By Larry Walton
Dave Butler, a fourth-generation rancher at Spring Cove Ranch in Southern Idaho, has been tackling some home-improvement projects on the 65-year-old house his dad grew up in. He had several reasons to add and upgrade windows, a project that would improve energy efficiency, add light, increase air circulation, and provide some new views of the valley to his west.
One of the recurring themes of this project was the desire to extend the size of the windows. Some grew vertically, bringing the bottom of the window closer to the floor. Several others were made wider, which required more work because we had to replace the headers in the framing above the wider window openings.
Whenever there is an opening in a load-bearing wall, an adequate support must span the opening to carry the part of the house that is above it. Most of the time this support is a header beam of sufficient dimensions to carry the load above the door or window. The header must be supported on both ends by vertical framing members, usually a trimmer attached to a king stud. It was this requirement for a longer header that made this project a bit more substantial than a standard window replacement. We determined the lumber dimensions of our header by consulting the code book.
We removed the window, removed the interior trim, exposed the framing by removing some drywall, took out the existing header, cut out some framing, built and installed a new header, installed the window, replaced and finished the drywall, and trimmed the window inside and out.
Step by Step
One of my favorite techniques for removing aluminum frame windows is to drive the nail through the flange with a nail set or punch.
Removing the old window was easier with the slider and screen removed first.
We removed the interior trim, starting with the casing, prior to removing the surround boards.
Removing the surround boards exposed the window framing.
We had the new window on site so we could get accurate measurements for the rough opening. Our goal was to provide an extra 1/2 inch of room for leveling and shimming.
We marked the new rough opening on the interior wall and then went to the next stud outside of the opening and cut the drywall vertically with a utility knife along the center of the stud.
We removed the drywall from floor to ceiling in the area where the new window would extend.
On the studs that needed to be moved, we used a flat bar to pry open space for a reciprocating saw blade and cut the stud-to-plate nails.
Still working from the interior, we pried between stud and sheeting just enough to use a long reciprocating saw blade to cut the sheeting nails.
We projected a line from the bottom of the sill onto the adjacent studs and trimmer so they could be cut for the new section of sill. We used a reciprocating saw to cut the framing for the extended sill.
Cutting a random section out of the king stud and trimmer made removal easier.
We cut the existing sill in the center of a cripple to make a splice point for the sill extension.

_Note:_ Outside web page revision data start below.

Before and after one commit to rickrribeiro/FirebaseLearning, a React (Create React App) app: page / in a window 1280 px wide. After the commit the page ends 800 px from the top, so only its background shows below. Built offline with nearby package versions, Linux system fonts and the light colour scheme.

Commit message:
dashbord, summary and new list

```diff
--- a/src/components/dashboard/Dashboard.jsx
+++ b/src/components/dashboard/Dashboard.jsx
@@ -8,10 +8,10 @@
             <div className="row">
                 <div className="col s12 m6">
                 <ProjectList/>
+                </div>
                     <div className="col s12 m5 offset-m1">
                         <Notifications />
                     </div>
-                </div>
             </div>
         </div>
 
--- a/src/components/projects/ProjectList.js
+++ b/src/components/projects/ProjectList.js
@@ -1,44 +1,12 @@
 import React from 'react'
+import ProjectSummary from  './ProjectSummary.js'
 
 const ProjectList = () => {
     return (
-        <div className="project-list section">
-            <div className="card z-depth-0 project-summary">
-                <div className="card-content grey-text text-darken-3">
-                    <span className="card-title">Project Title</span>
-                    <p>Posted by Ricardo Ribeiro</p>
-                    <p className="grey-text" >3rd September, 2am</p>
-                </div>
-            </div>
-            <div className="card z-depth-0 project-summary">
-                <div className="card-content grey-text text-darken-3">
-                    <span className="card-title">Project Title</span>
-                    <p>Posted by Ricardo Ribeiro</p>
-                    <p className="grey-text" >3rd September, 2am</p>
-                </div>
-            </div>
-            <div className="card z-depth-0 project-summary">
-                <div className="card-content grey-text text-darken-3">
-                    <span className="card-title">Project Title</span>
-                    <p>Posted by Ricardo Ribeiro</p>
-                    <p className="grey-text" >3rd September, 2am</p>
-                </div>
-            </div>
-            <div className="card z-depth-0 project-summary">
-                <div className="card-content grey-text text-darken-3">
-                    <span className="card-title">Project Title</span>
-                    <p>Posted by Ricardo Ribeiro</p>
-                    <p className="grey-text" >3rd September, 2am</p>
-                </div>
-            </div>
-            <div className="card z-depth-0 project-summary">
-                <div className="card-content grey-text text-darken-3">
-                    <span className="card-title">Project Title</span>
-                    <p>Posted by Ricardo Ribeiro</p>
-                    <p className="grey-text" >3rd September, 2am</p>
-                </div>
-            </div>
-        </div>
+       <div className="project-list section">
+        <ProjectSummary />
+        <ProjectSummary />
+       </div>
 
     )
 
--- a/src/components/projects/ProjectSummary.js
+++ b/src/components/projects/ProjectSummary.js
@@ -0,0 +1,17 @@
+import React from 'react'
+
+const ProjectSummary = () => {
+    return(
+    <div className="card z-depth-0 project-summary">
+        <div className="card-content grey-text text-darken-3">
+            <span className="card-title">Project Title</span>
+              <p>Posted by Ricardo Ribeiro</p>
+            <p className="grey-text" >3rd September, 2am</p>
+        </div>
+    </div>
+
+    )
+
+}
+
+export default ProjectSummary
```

Prying between the old header and sheeting made enough room for a long reciprocating saw blade to cut the nails.
After cutting enough nails, Dave removed the old header.
Dave used a six-foot level to lay out the rough opening on the interior side of the sheeting.
He followed his layout lines to cut the sheeting and siding from the inside using a reciprocating saw.
He used a combination square to mark where to cut the siding for the window flange. Note: This cut was wide enough for the window flange but not wide enough for the exterior trim boards. The exact siding cut for the trim would be made after window installation.
Dave marked and cut one of the existing studs to serve as a trimmer to support the new header.
He pinned through the sheeting into the trimmer to keep it in position along the edge of the window rough opening.
Dave cut and installed a new section of window sill framing to support the bottom of the wider window.
After cutting the two header boards to length, he tacked 1/2″ spacers on one board before sandwiching them between the two header boards. It’s important to crown both header boards and flip or turn them so the crowns match before nailing them both together. We determined the crown by sighting down the length of the board being sure to put the concave side of the curve down on both halves of the header.
The two halves of the header were fastened together with 16d framing nails.
Dave found an unsuspecting cowboy wandering by to give him a hand installing the header. He nailed the header into the king studs on both ends and through the sheeting into the header in the center.
With the new window opening all framed up, the crew got to work installing the new window.
With the window installed, Dave installed new drywall. Next came tape, mud, sand, texture, primer and paint. Because of the need to expose framing, the drywall repair portion of the project adds a lot of work compared to installing a window of the same size.
We used the exterior trim boards to mark and cut the siding before installing the trim. Because we made the framing changes from the interior side of the wall, it took very little work to complete the exterior.
We built and installed window surrounds and casing to complete the interior part of the job.